We’re fans of the virtual office as we run our entire company that way. Of course, not everyone deals in digital services and there’s great value in meeting up too.
However most people will do some aspect of homeworking (even if due to the ‘wrong type of snow’ on a train track) and you can definitely save some money.
When you start using mulitple computers and working in different places you need to take your files with you. It used to be that the easiest way to do this was using a USB Memory Stick/Key but that did require you to remember to plug it in and back it up.
Additionally you need to remember to keep backing up files regularly, not just onto an External Hard Drive in case your one fails (though this is always a good idea) but also to a remote location in case the worst happens – a fire or flood.
We use DropBox for our web design and graphics work (and so do many of our clients). It’s a little program that runs on your computer all the time (Mac or PC, plus mobiles); basically a folder that automatically synchronizes itself both with the web and any other computers on which you’ve got it installed.
This means it automatically backups your files remotely, to other computers via the Internet or your internal network (when it’s faster) and you get a little notification telling you that a file has been added, deleted or updated. And if there’s a mistake like an accidental deletion you can roll it back via their website.
It’s not perfect and if you have multiple computers using the same file as the same time you can end up overwriting each other, plus if you upload a lot of files it can go a bit ‘notification-crazy’ but for it being simple, quick and just ‘works’ we’re happy to stick with it.
Get DropBox Now
(this is a referral link which gives you and us more space for free)
Other File-Synchronising Solutions
Certainly DropBox isn’t the only solution, we just use it because it is simple, quick and works – plus most people only need the free version. Others with varying functionality include:
It sounds a little space-age but most of us have used a service like Skype before to make calls through the Internet and Voice-Over-IP is pretty much the same thing but usually with a phone handset.
It comes normally in two flavours:
- Special desk phones which have screens and just plug straight into your network
- A little box that plugs into your network and then you plug in a normal handset
Main Features of VOIP
Day-to-day VOIP can be pretty much the same as any other telephone, just pick up and answer or dial. No need to turn on a computer or get friendly with that little inbuilt microphone.
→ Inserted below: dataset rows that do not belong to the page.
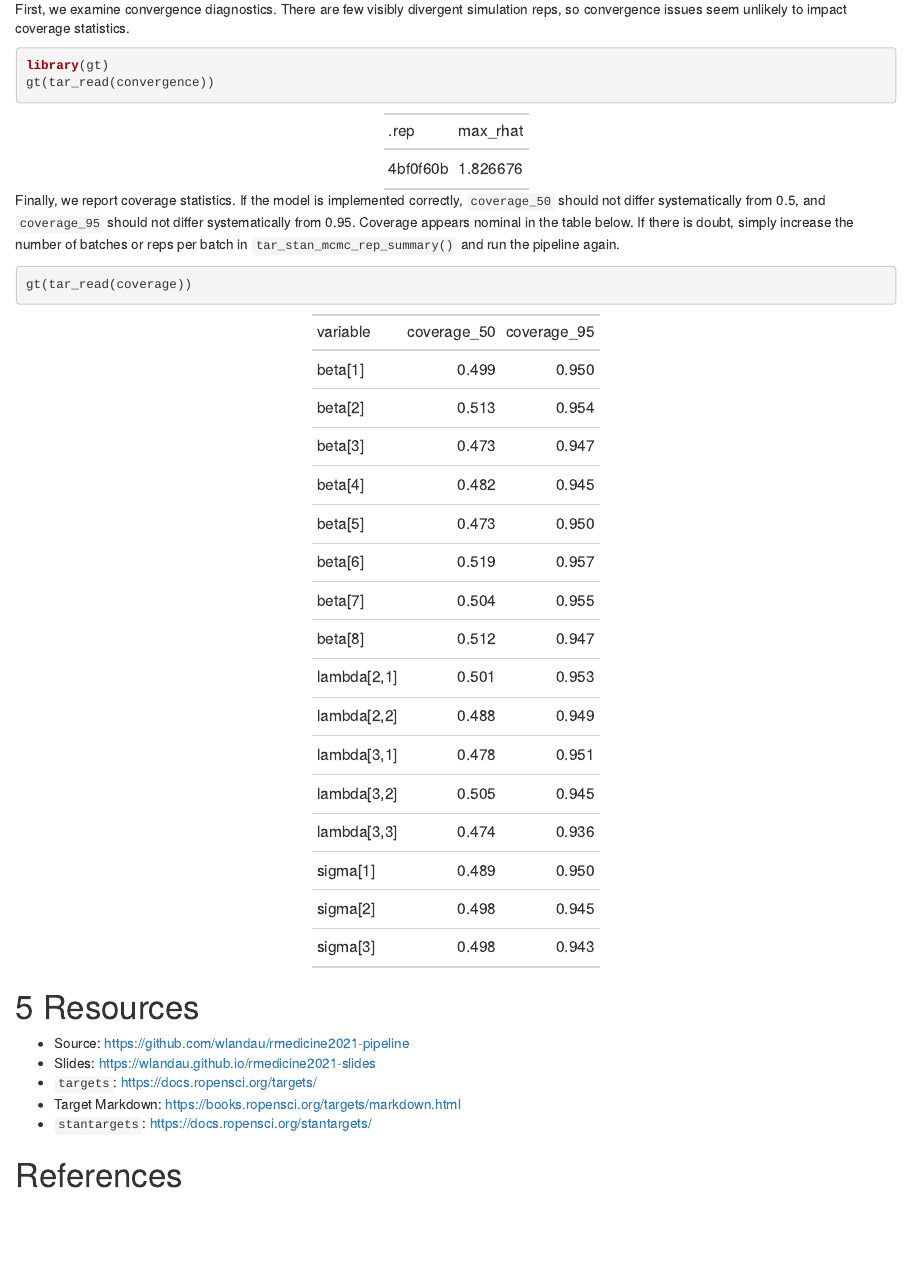
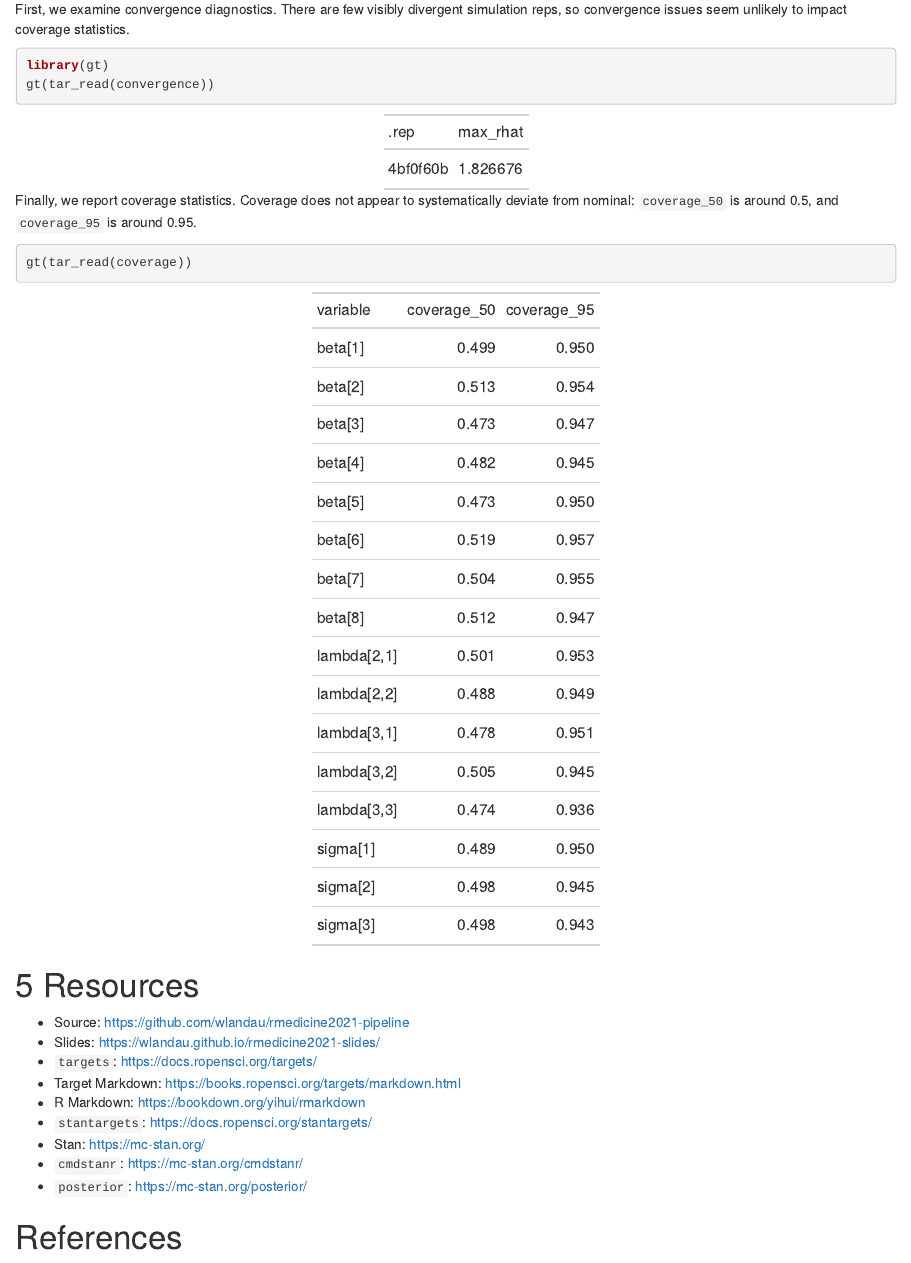
Before and after one commit to wlandau/rmedicine2021-pipeline, an R Markdown document (index.Rmd): the page in a window 1100 px wide, from 10500 px down before the commit and from 6730 px down after it, so that both start at the same text. The pictures show the output file index.html that the author committed with the source, opened offline.

Commit message:
Update report

````diff
--- a/index.Rmd
+++ b/index.Rmd
@@ -239,7 +245,7 @@ library(gt)
 gt(tar_read(convergence))
 ```
 
-Finally, we report coverage statistics. If the model is implemented correctly, `coverage_50` should not differ systematically from 0.5, and `coverage_95` should not differ systematically from 0.95. Coverage appears nominal in the table below. If there is doubt, simply increase the number of batches or reps per batch in `tar_stan_mcmc_rep_summary()` and run the pipeline again.
+Finally, we report coverage statistics. Coverage does not appear to systematically deviate from nominal: `coverage_50` is around 0.5, and `coverage_95` is around 0.95.
 
 ```{r}
 gt(tar_read(coverage))
@@ -248,9 +254,13 @@ gt(tar_read(coverage))
 # Resources
 
 * Source: <https://github.com/wlandau/rmedicine2021-pipeline>
-* Slides: <https://wlandau.github.io/rmedicine2021-slides>
+* Slides: <https://wlandau.github.io/rmedicine2021-slides/>
 * `targets`: <https://docs.ropensci.org/targets/>
 * Target Markdown: <https://books.ropensci.org/targets/markdown.html>
-* `stantargets`: <https://docs.ropensci.org/stantargets/>
+* R Markdown: <https://bookdown.org/yihui/rmarkdown>
+* `stantargets`:  <https://docs.ropensci.org/stantargets/>
+* Stan: <https://mc-stan.org/>
+* `cmdstanr`: <https://mc-stan.org/cmdstanr/>
+* `posterior`: <https://mc-stan.org/posterior/>
 
 # References
````
Also changed, not shown: index.html, index.Rmd (6 more changed lines).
- cheaper line-rentals (eg. £5.99/month instead of a full landline)
- usually cheaper calls, especially abroad
- ability to have a number anywhere and because it isn’t set to a particular location you can move anytime you like and not have to change your number
- line-quality is usually good but calls can suffer if you’re using the Internet heavily at the same time
- you must check that your broadband provider is OK with you using VOIP as some contracts specifically exclude its use
We use Vonage because the way our company works means we don’t have a physical office (everyone works from a home office) and our team keeps moving around but we can’t keep changing our phone number.
The main reasons as similar to those above – especially free unlimited UK landline calls during the day (essential for business) and we can have multiple lines ring off the same main number (SimulRing) without needing to have a special phone system.
Additionally voicemails are emailed to us as audio files and we can redirect it to a mobile if no-one is going to be in the office. It also provides us with a very useful online call log so we can check any call we may have missed and call back even if they don’t leave a message.
Checkout vonage.co.uk and if you want to go ahead ask us to send you a referral link so we can both get two months free line-rental.
Because VOIP phones don’t have a physical location, some of them don’t allow you to call the emergency services as they won’t be able to tell where you are. Other services (like Vonage) do allow this but make sure you update your address on the particular phone-line – it may not be obvious to someone who is helping in an emergency that the normal-looking phone will send an ambulance to the wrong place.